* _Supplied material_:
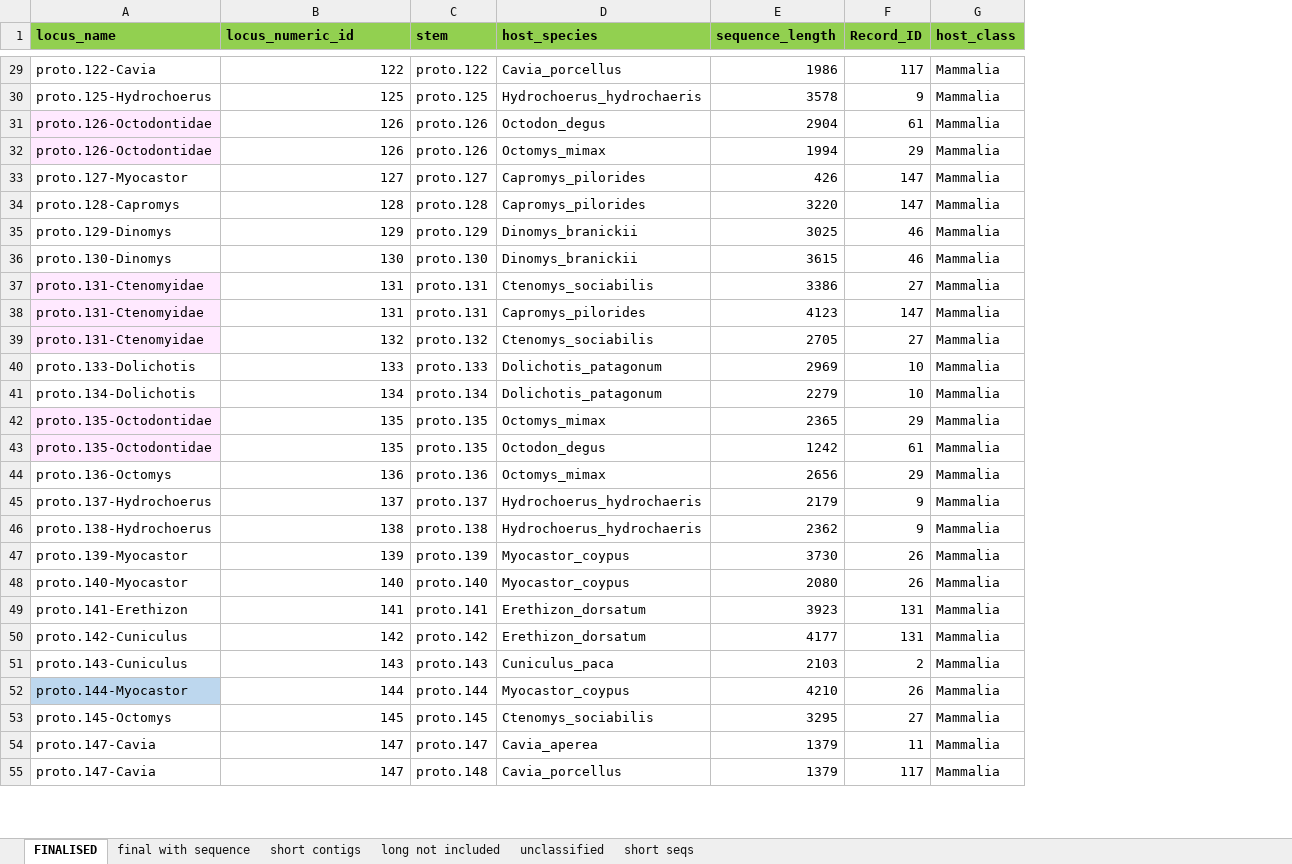
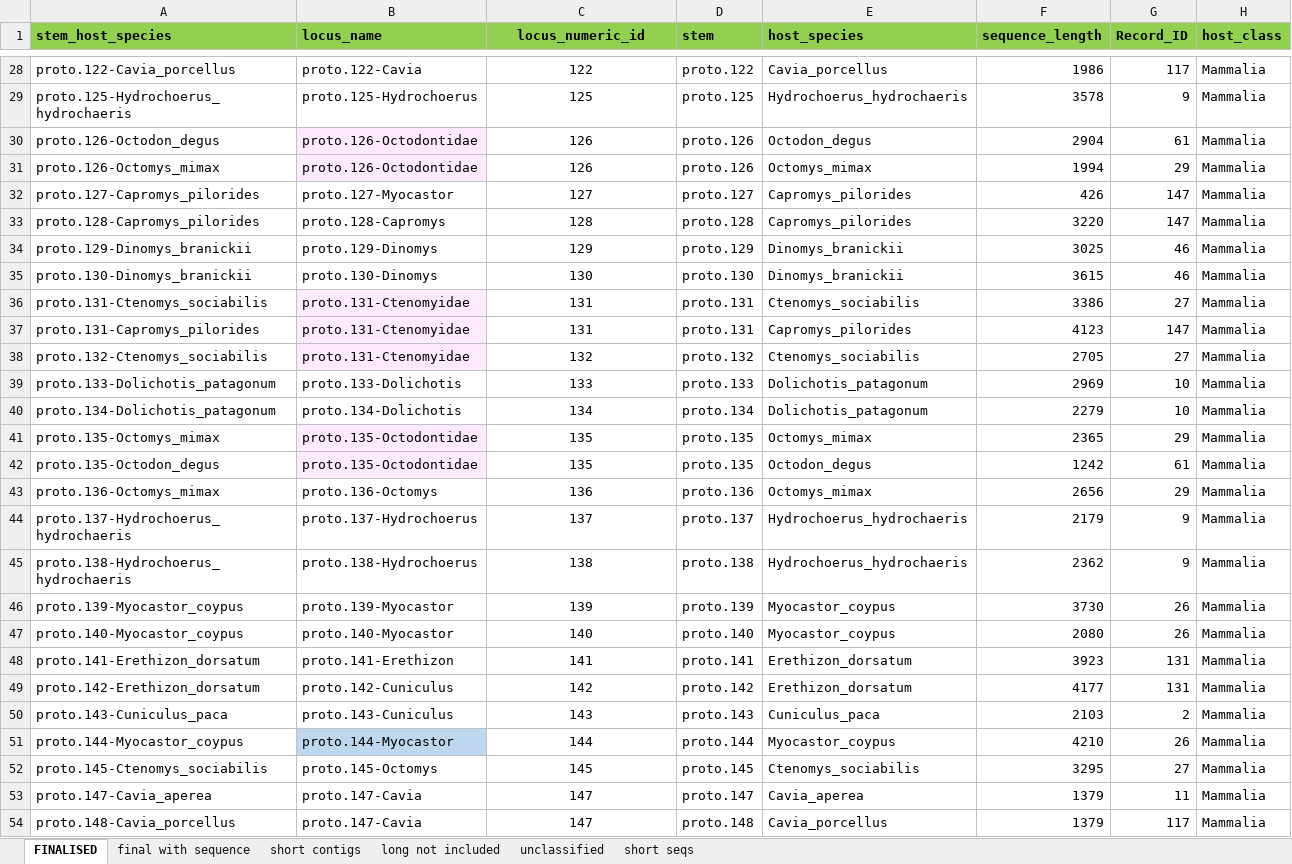
Before and after one commit to giffordlabcvr/Parvovirus-GLUE, an Excel workbook: tabular/eve/parvovirinae/epv-proto-side-data.xlsx, sheet FINALISED, drawn as a sheet; only a part is shown, gaps mark what is left out; values as stored, in another font and other column widths than the file's, no borders; addresses are those after the commit; the diff covers the shown part only; the diff names each change by its address in the sheet, - before the commit and + after, or states it on an @@ line.

Commit message:
Refactor proto

```diff
--- a/tabular/eve/parvovirinae/epv-proto-side-data.xlsx (sheet FINALISED)
+++ b/tabular/eve/parvovirinae/epv-proto-side-data.xlsx (sheet FINALISED)
+column A (stem_host_species), rows 28-54: proto.122-Cavia_porcellus | proto.125-Hydrochoerus_hydrochaeris | proto.126-Octodon_degus | proto.126-Octomys_mimax | proto.127-Capromys_pilorides | proto.128-Capromys_pilorides | proto.129-Dinomys_branickii | proto.130-Dinomys_branickii | proto.131-Ctenomys_sociabilis | proto.131-Capromys_pilorides | proto.132-Ctenomys_sociabilis | proto.133-Dolichotis_patagonum | proto.134-Dolichotis_patagonum | proto.135-Octomys_mimax | proto.135-Octodon_degus | proto.136-Octomys_mimax | proto.137-Hydrochoerus_hydrochaeris | proto.138-Hydrochoerus_hydrochaeris | proto.139-Myocastor_coypus | proto.140-Myocastor_coypus | proto.141-Erethizon_dorsatum | proto.142-Erethizon_dorsatum | proto.143-Cuniculus_paca | proto.144-Myocastor_coypus | proto.145-Ctenomys_sociabilis | proto.147-Cavia_aperea | proto.148-Cavia_porcellus
-C1 alignment: left
+C1 alignment: center
-C28:C54 alignment: right
+C28:C54 alignment: center
```
Also changed, not shown: 1 removed row, 10 edited cells and cell formats elsewhere in this sheet, sheet long not included, tabular/eve/parvovirinae/epv-proto-refseqs-side-data.xlsx, 33 other files.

* _Your task_:
Your task is to copy every line in the entries that holds the string "parvovirinae".

* _Expected answer_:
Before and after one commit to giffordlabcvr/Parvovirus-GLUE, an Excel workbook: tabular/eve/parvovirinae/epv-proto-side-data.xlsx, sheet FINALISED, drawn as a sheet; only a part is shown, gaps mark what is left out; values as stored, in another font and other column widths than the file's, no borders; addresses are those after the commit; the diff covers the shown part only; the diff names each change by its address in the sheet, - before the commit and + after, or states it on an @@ line.
--- a/tabular/eve/parvovirinae/epv-proto-side-data.xlsx (sheet FINALISED)
+++ b/tabular/eve/parvovirinae/epv-proto-side-data.xlsx (sheet FINALISED)
Also changed, not shown: 1 removed row, 10 edited cells and cell formats elsewhere in this sheet, sheet long not included, tabular/eve/parvovirinae/epv-proto-refseqs-side-data.xlsx, 33 other files.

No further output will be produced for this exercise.